*** Begin section ***

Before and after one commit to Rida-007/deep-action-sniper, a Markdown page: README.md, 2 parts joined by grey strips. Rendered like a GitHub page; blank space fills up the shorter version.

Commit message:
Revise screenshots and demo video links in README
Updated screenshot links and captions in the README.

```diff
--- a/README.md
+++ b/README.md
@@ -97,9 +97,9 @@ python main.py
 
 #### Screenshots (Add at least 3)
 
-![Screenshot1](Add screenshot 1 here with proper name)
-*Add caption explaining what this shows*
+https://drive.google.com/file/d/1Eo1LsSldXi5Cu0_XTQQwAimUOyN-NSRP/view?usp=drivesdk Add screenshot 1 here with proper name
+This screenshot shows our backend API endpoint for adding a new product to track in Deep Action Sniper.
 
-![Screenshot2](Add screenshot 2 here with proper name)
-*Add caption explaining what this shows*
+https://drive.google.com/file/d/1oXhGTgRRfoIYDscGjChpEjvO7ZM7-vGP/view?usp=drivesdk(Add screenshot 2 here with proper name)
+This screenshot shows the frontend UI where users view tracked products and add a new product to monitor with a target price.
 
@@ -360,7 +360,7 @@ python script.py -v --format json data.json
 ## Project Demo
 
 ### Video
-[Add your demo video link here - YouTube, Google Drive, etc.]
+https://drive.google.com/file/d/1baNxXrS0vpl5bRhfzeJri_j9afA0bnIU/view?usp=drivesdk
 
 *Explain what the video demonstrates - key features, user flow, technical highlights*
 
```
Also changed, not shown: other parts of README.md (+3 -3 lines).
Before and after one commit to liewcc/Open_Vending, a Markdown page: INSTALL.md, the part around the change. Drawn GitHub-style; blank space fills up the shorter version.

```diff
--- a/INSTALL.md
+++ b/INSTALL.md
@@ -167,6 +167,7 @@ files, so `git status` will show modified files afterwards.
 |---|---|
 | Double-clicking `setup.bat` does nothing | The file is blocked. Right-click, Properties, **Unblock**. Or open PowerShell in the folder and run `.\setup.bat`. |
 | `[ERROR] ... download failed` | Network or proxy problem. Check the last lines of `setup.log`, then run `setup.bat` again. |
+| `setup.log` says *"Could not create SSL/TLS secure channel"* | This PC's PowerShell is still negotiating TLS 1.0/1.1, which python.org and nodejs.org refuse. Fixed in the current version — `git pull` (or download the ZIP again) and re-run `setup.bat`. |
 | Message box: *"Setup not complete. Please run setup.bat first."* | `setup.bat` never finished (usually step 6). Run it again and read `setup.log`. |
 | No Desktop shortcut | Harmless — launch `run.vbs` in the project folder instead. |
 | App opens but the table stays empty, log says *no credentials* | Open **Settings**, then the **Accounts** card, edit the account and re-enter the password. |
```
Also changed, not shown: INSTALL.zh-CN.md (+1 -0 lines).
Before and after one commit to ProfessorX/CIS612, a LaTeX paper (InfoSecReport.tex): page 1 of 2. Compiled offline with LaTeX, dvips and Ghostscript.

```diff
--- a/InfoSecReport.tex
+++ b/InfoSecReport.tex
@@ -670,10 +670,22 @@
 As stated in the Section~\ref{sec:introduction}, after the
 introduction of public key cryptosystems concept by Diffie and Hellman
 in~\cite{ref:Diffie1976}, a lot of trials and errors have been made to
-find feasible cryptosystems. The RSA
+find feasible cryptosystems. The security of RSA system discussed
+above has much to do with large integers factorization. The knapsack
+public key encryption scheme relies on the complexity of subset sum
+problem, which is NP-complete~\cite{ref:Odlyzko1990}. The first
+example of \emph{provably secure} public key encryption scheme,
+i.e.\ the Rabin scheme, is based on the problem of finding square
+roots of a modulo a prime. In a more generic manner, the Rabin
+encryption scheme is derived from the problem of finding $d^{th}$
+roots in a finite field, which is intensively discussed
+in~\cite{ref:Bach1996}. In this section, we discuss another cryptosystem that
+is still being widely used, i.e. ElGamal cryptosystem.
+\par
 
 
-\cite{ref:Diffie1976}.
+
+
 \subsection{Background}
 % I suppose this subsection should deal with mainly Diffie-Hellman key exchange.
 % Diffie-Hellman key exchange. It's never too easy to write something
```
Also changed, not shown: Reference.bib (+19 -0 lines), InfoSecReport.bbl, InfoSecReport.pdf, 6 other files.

*** End section ***

▶ **Task**:
Look at the entries above. Then set all of them down again exactly.

▶ **Output of the exercise**:
Before and after one commit to Rida-007/deep-action-sniper, a Markdown page: README.md, 2 parts joined by grey strips. Rendered like a GitHub page; blank space fills up the shorter version.

Commit message:
Revise screenshots and demo video links in README
Updated screenshot links and captions in the README.

```diff
--- a/README.md
+++ b/README.md
@@ -97,9 +97,9 @@ python main.py
 
 #### Screenshots (Add at least 3)
 
-![Screenshot1](Add screenshot 1 here with proper name)
-*Add caption explaining what this shows*
+https://drive.google.com/file/d/1Eo1LsSldXi5Cu0_XTQQwAimUOyN-NSRP/view?usp=drivesdk Add screenshot 1 here with proper name
+This screenshot shows our backend API endpoint for adding a new product to track in Deep Action Sniper.
 
-![Screenshot2](Add screenshot 2 here with proper name)
-*Add caption explaining what this shows*
+https://drive.google.com/file/d/1oXhGTgRRfoIYDscGjChpEjvO7ZM7-vGP/view?usp=drivesdk(Add screenshot 2 here with proper name)
+This screenshot shows the frontend UI where users view tracked products and add a new product to monitor with a target price.
 
@@ -360,7 +360,7 @@ python script.py -v --format json data.json
 ## Project Demo
 
 ### Video
-[Add your demo video link here - YouTube, Google Drive, etc.]
+https://drive.google.com/file/d/1baNxXrS0vpl5bRhfzeJri_j9afA0bnIU/view?usp=drivesdk
 
 *Explain what the video demonstrates - key features, user flow, technical highlights*
 
```
Also changed, not shown: other parts of README.md (+3 -3 lines).
Before and after one commit to liewcc/Open_Vending, a Markdown page: INSTALL.md, the part around the change. Drawn GitHub-style; blank space fills up the shorter version.

```diff
--- a/INSTALL.md
+++ b/INSTALL.md
@@ -167,6 +167,7 @@ files, so `git status` will show modified files afterwards.
 |---|---|
 | Double-clicking `setup.bat` does nothing | The file is blocked. Right-click, Properties, **Unblock**. Or open PowerShell in the folder and run `.\setup.bat`. |
 | `[ERROR] ... download failed` | Network or proxy problem. Check the last lines of `setup.log`, then run `setup.bat` again. |
+| `setup.log` says *"Could not create SSL/TLS secure channel"* | This PC's PowerShell is still negotiating TLS 1.0/1.1, which python.org and nodejs.org refuse. Fixed in the current version — `git pull` (or download the ZIP again) and re-run `setup.bat`. |
 | Message box: *"Setup not complete. Please run setup.bat first."* | `setup.bat` never finished (usually step 6). Run it again and read `setup.log`. |
 | No Desktop shortcut | Harmless — launch `run.vbs` in the project folder instead. |
 | App opens but the table stays empty, log says *no credentials* | Open **Settings**, then the **Accounts** card, edit the account and re-enter the password. |
```
Also changed, not shown: INSTALL.zh-CN.md (+1 -0 lines).
Before and after one commit to ProfessorX/CIS612, a LaTeX paper (InfoSecReport.tex): page 1 of 2. Compiled offline with LaTeX, dvips and Ghostscript.

```diff
--- a/InfoSecReport.tex
+++ b/InfoSecReport.tex
@@ -670,10 +670,22 @@
 As stated in the Section~\ref{sec:introduction}, after the
 introduction of public key cryptosystems concept by Diffie and Hellman
 in~\cite{ref:Diffie1976}, a lot of trials and errors have been made to
-find feasible cryptosystems. The RSA
+find feasible cryptosystems. The security of RSA system discussed
+above has much to do with large integers factorization. The knapsack
+public key encryption scheme relies on the complexity of subset sum
+problem, which is NP-complete~\cite{ref:Odlyzko1990}. The first
+example of \emph{provably secure} public key encryption scheme,
+i.e.\ the Rabin scheme, is based on the problem of finding square
+roots of a modulo a prime. In a more generic manner, the Rabin
+encryption scheme is derived from the problem of finding $d^{th}$
+roots in a finite field, which is intensively discussed
+in~\cite{ref:Bach1996}. In this section, we discuss another cryptosystem that
+is still being widely used, i.e. ElGamal cryptosystem.
+\par
 
 
-\cite{ref:Diffie1976}.
+
+
 \subsection{Background}
 % I suppose this subsection should deal with mainly Diffie-Hellman key exchange.
 % Diffie-Hellman key exchange. It's never too easy to write something
```
Also changed, not shown: Reference.bib (+19 -0 lines), InfoSecReport.bbl, InfoSecReport.pdf, 6 other files.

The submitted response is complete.